Assignment.
From the records that follow, copy every line in which "RBAC" appears.

Data extracts.
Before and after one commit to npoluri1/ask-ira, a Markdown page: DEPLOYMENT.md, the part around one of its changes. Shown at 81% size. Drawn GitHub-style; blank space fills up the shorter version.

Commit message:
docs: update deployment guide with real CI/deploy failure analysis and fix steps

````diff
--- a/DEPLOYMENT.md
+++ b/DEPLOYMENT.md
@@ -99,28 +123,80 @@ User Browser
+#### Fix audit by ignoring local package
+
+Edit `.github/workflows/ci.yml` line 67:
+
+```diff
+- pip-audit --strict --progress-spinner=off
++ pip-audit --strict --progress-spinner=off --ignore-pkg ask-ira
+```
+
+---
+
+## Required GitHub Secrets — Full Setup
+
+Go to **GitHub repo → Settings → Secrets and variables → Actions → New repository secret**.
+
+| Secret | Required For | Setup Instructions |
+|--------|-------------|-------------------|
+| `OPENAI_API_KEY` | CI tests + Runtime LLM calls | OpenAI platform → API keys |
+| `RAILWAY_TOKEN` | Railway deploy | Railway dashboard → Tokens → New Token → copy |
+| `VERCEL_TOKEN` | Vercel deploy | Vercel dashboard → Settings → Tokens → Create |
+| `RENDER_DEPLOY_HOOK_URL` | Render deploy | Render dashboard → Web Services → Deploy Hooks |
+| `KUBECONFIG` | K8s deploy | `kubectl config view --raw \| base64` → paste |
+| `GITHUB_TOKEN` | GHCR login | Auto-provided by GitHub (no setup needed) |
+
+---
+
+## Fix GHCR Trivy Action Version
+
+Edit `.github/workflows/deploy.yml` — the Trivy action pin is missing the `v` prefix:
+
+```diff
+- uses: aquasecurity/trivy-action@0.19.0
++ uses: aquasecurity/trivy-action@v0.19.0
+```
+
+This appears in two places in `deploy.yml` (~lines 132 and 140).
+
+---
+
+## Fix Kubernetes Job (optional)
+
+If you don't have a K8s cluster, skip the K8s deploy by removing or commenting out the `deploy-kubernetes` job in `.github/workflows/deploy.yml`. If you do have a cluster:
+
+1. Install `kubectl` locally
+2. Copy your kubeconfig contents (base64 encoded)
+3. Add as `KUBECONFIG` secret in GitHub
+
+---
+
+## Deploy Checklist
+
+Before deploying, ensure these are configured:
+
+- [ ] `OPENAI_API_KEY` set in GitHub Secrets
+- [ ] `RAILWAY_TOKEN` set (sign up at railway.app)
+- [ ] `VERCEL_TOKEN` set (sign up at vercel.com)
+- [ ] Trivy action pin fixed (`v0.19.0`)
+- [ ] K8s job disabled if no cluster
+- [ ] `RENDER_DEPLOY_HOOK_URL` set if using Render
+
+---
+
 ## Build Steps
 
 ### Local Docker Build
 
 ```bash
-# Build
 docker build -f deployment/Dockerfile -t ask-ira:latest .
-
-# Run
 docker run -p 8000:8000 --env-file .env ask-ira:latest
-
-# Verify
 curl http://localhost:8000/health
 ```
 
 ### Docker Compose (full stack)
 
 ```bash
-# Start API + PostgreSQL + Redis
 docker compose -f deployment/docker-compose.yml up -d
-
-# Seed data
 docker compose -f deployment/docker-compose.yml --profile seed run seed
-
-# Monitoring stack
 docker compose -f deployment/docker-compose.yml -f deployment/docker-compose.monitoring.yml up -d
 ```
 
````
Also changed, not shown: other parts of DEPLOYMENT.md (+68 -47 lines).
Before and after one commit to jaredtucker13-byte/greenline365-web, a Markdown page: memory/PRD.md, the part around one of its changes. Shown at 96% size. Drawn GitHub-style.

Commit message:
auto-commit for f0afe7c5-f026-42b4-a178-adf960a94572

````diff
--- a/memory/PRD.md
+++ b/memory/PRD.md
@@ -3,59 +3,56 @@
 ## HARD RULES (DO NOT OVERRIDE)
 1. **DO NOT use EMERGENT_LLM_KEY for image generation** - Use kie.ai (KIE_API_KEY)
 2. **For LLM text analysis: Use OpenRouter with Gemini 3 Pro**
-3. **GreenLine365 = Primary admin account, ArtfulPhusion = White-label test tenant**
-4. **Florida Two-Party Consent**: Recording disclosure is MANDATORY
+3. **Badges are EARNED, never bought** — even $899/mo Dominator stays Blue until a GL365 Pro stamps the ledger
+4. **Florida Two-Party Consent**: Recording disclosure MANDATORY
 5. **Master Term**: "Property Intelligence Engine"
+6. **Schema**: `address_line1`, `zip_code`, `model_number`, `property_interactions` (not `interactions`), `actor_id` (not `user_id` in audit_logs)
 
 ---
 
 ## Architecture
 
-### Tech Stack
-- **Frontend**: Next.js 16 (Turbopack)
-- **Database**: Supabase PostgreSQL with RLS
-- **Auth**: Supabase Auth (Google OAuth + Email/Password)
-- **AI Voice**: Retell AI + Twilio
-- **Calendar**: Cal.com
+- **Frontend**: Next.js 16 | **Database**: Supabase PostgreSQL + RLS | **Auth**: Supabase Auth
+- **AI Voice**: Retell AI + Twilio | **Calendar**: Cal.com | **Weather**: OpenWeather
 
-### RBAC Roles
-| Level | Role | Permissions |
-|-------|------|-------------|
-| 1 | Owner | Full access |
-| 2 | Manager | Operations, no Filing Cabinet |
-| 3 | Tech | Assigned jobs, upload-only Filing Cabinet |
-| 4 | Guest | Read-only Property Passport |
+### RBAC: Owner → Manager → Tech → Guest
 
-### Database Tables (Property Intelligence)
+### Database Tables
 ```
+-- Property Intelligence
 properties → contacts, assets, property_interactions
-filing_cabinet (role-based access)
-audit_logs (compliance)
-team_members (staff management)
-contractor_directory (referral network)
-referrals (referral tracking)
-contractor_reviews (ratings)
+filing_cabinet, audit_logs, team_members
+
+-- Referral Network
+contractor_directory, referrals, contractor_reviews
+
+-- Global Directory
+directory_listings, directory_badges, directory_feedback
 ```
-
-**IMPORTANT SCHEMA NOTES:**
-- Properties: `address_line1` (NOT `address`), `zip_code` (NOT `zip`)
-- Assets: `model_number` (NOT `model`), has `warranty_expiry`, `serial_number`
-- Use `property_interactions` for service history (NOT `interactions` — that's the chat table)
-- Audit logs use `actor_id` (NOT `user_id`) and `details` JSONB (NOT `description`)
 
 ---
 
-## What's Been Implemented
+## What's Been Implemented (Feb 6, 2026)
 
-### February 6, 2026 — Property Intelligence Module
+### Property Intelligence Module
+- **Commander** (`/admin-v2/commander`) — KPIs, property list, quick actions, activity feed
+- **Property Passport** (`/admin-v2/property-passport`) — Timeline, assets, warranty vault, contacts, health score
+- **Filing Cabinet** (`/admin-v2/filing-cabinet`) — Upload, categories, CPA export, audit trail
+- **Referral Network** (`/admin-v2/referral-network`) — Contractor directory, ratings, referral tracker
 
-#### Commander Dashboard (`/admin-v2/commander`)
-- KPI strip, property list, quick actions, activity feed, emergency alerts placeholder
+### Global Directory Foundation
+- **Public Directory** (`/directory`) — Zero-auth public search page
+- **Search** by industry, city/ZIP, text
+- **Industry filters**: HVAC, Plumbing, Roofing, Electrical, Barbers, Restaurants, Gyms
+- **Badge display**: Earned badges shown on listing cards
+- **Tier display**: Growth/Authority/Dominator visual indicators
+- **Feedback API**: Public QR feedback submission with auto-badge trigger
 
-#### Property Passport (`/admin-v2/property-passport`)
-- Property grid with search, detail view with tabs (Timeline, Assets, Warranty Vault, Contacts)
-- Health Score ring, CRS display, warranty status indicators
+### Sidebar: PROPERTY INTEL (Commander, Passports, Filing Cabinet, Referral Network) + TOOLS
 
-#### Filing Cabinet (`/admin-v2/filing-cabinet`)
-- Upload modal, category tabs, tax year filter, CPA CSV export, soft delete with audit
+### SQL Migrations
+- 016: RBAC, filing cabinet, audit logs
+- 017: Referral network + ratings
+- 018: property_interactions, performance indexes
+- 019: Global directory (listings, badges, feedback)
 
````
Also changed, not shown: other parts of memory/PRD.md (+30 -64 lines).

Reply to the exercise.
-### RBAC Roles
+### RBAC: Owner → Manager → Tech → Guest
+- 016: RBAC, filing cabinet, audit logs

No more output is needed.